Prokhorov Tops Rich List

Russia's most eligible bachelor, outspoken and controversial billionaire Mikhail Prokhorov, is now the country's richest man with a $14.1 billion fortune, the latest rich-list from popular business magazine Finans showed.

While many of his peers seek state bailouts and risk losing their businesses entirely, the 43-year-old former banker and mining executive, who towers over his colleagues at two meters tall, is flush with money after cashing in his assets just before the bull market turned.

Prokhorov, a former chief executive of Norilsk Nickel, came under the spotlight of the international media over two years ago when he was briefly detained in a prostitution probe at a French skiing resort. He was released without charge.

Priding himself in predicting that the crisis was coming, he can view the latest rich-list as further proof that his strategy was right. The rating itself is unlikely to impress him, though.

"I never think about this [expletive]," he said in November when asked about rich-lists. "When I'm in a restaurant, I don't want everybody to stop eating and look.
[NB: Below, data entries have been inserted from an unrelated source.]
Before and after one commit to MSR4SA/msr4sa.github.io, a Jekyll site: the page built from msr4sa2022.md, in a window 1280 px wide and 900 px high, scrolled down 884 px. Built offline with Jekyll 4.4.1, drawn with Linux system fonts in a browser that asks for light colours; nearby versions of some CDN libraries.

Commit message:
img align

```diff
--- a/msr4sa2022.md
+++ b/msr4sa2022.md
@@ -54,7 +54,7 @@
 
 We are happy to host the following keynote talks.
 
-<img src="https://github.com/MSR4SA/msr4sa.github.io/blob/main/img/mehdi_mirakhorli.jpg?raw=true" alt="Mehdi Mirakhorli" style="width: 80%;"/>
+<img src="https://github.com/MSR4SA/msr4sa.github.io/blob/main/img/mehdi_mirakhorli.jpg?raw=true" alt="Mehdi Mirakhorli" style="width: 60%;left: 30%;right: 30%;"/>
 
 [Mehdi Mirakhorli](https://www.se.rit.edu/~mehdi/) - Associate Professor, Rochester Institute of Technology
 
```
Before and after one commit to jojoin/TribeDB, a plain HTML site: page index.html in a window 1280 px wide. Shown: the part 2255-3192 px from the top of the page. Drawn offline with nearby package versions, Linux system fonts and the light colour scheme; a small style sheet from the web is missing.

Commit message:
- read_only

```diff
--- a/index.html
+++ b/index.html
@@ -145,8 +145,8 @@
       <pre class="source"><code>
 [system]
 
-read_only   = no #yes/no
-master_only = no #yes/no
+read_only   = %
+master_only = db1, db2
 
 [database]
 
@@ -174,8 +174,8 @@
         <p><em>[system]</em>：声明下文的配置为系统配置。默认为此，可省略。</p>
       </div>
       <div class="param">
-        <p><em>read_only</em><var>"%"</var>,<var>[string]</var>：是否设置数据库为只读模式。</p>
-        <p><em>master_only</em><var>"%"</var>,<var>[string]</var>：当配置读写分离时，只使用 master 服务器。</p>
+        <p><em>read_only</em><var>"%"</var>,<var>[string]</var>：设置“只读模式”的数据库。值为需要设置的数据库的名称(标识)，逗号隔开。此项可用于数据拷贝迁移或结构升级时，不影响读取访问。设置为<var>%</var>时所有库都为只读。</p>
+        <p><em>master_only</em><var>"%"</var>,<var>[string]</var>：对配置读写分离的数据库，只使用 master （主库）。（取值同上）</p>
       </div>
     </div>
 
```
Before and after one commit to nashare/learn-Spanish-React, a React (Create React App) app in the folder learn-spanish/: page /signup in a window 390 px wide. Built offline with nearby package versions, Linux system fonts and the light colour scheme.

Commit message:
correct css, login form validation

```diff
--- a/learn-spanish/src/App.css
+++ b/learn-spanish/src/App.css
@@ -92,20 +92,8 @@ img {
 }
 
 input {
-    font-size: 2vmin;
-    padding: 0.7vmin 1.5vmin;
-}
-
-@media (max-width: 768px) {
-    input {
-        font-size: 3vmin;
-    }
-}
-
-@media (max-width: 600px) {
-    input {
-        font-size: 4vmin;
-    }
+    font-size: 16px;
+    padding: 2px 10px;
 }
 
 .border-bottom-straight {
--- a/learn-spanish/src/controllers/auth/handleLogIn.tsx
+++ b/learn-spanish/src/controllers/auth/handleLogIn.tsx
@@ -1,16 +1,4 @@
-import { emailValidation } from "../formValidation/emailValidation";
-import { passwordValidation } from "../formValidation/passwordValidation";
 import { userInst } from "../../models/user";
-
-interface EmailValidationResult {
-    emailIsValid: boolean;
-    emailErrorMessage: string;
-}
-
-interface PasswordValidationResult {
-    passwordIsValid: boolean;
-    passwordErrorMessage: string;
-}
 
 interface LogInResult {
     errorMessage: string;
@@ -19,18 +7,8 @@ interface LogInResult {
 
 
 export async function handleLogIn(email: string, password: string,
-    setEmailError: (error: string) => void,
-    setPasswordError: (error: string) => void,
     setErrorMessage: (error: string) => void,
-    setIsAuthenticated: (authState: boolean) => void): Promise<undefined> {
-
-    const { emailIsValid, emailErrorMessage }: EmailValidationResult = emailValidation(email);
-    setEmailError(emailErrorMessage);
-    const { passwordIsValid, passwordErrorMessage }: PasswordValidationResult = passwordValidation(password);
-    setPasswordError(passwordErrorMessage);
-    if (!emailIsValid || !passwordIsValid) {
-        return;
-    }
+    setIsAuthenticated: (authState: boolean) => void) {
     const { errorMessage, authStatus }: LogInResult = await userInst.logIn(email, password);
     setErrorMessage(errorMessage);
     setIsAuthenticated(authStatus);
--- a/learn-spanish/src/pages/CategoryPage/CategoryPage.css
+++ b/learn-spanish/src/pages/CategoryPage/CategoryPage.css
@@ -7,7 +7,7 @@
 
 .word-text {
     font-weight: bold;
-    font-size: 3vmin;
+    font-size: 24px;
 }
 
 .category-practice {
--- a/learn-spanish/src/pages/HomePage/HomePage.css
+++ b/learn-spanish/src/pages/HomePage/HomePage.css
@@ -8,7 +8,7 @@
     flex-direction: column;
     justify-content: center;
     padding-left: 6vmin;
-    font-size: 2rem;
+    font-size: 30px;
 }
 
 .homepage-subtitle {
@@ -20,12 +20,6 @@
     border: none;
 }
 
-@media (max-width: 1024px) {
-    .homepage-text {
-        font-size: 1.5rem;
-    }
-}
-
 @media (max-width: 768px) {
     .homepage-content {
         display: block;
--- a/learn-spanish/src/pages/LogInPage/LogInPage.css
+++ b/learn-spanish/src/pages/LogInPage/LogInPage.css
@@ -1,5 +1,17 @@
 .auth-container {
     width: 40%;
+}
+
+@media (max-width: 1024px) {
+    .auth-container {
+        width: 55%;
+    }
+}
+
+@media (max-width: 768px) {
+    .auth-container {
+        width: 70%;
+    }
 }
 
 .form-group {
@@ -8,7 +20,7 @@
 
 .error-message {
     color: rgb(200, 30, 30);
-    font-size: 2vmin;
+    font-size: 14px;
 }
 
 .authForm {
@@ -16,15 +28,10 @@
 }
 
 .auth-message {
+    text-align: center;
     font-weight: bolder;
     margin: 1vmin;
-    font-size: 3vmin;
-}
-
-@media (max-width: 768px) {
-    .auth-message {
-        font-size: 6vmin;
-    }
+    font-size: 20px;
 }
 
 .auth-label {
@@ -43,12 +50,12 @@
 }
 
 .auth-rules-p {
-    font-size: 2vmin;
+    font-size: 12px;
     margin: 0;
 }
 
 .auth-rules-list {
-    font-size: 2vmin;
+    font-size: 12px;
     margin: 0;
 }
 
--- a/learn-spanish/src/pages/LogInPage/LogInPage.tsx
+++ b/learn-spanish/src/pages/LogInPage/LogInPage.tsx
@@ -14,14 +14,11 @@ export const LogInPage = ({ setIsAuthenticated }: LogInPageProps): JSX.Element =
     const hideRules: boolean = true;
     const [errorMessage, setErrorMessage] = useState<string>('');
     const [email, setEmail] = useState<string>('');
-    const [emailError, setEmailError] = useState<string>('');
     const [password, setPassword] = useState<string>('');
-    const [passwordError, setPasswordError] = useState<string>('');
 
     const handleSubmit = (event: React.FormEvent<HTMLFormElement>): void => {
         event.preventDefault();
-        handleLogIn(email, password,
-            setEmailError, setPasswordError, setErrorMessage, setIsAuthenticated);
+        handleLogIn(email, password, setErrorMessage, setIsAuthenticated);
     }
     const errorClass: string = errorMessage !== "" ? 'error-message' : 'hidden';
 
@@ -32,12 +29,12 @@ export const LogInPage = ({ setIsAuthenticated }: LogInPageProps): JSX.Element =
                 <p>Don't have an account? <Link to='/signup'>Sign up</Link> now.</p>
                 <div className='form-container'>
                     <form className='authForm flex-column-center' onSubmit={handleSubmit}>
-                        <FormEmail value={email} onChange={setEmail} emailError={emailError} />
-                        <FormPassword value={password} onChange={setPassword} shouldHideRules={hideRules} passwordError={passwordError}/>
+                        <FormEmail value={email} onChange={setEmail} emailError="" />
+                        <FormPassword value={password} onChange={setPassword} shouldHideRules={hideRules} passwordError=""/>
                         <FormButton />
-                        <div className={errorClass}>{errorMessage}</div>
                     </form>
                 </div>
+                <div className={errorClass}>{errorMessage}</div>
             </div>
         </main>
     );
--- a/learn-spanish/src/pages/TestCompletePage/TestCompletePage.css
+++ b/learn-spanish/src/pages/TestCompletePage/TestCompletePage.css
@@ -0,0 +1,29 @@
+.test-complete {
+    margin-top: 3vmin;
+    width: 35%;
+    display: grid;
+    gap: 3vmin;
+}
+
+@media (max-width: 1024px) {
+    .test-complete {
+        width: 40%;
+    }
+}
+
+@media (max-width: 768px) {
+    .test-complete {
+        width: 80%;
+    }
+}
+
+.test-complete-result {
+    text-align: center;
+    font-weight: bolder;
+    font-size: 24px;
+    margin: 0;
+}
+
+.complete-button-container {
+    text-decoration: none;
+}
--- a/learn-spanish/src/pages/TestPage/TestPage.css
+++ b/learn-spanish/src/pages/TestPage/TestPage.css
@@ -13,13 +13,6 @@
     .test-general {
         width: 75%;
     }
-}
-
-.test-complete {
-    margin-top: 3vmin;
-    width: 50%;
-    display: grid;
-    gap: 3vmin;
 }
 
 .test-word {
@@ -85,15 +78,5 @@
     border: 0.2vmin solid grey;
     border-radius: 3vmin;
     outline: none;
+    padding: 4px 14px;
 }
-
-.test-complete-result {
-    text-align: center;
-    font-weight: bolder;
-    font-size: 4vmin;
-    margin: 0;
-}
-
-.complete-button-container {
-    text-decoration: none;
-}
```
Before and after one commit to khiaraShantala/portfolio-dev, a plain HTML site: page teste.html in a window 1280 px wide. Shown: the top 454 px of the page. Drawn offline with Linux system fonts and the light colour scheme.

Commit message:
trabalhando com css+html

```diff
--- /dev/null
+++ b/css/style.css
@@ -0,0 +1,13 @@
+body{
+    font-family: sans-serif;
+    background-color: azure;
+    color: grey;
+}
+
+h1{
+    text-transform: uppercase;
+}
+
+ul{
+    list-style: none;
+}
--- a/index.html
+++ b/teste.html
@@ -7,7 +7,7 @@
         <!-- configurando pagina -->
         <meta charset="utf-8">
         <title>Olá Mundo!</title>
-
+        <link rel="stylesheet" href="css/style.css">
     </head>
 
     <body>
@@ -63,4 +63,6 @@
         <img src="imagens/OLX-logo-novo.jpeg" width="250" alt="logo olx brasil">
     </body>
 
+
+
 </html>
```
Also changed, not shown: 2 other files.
I'm not George Michael."

Prokhorov, who enjoys biathlons, kickboxing and extreme sports, earned billions of dollars by offloading his real estate and banking assets as well as a one-quarter stake in Norilsk Nickel, the Arctic miner that supplies 20 percent of the world's nickel, to United Company RusAl in 2008.

He now owns a minority stake in RusAl, whose top owner, Oleg Deripaska — last year's leader on both Finans's and U.S. magazine Forbes's rich-list — now faces major challenges as he struggles to refinance debts.

Deripaska saw his fortune plummeting nearly tenfold to $4.9 billion from $40 billion last year, according to Finans, which now rates him the eighth-richest Russian.

Finans rose in popularity last year when it ranked Deripaska as Russia's richest man. Two months later, the U.S. benchmark Forbes list followed.

Deripaska, who in recent months has lost assets in Canada and Germany put up as collateral on bank debts, has long argued that calculations of his fortune were inaccurate as they did not count his debts, which are estimated — though not confirmed by Deripaska — at over $20 billion.

Second to Prokhorov on the list came owner of English soccer club Chelsea, Roman Abramovich, who kept his position from last year although his fortune shrank to $13.9 billion from $23 billion over the last 12 months.
Abramovich was also among the earliest Russians to cash out of major industrial assets. The number of Russian billionaires halved in the last year to 49 as major developers, bankers and retailers fell out.

Last year, with 101 dollar billionaires on the Finans rich-list, Russia trailed only the United States as a home for the megarich.

Record oil and metals prices gave way to a decade-long economic boom, and cities across Russia, particularly Moscow, rapidly changed and became crammed with designer stores, sports utility vehicles and exorbitantly priced restaurants.

But a collapse in commodity and stock prices, a 35 percent ruble devaluation and high inflation slashed the number of billionaires in 2009 to below the levels of 2007 and 2006, when Finans counted 61 and 50 respectively.

Steel baron Vladimir Lisin kept his position as third-richest, although his wealth fell to $7.7 billion from $22.2 billion, while oil tycoon Vagit Alekperov from the country's No. 2 firm LUKoil jumped to fourth place with $7.6 billion.

Investor Suleiman Kerimov came fifth with $7.5 billion.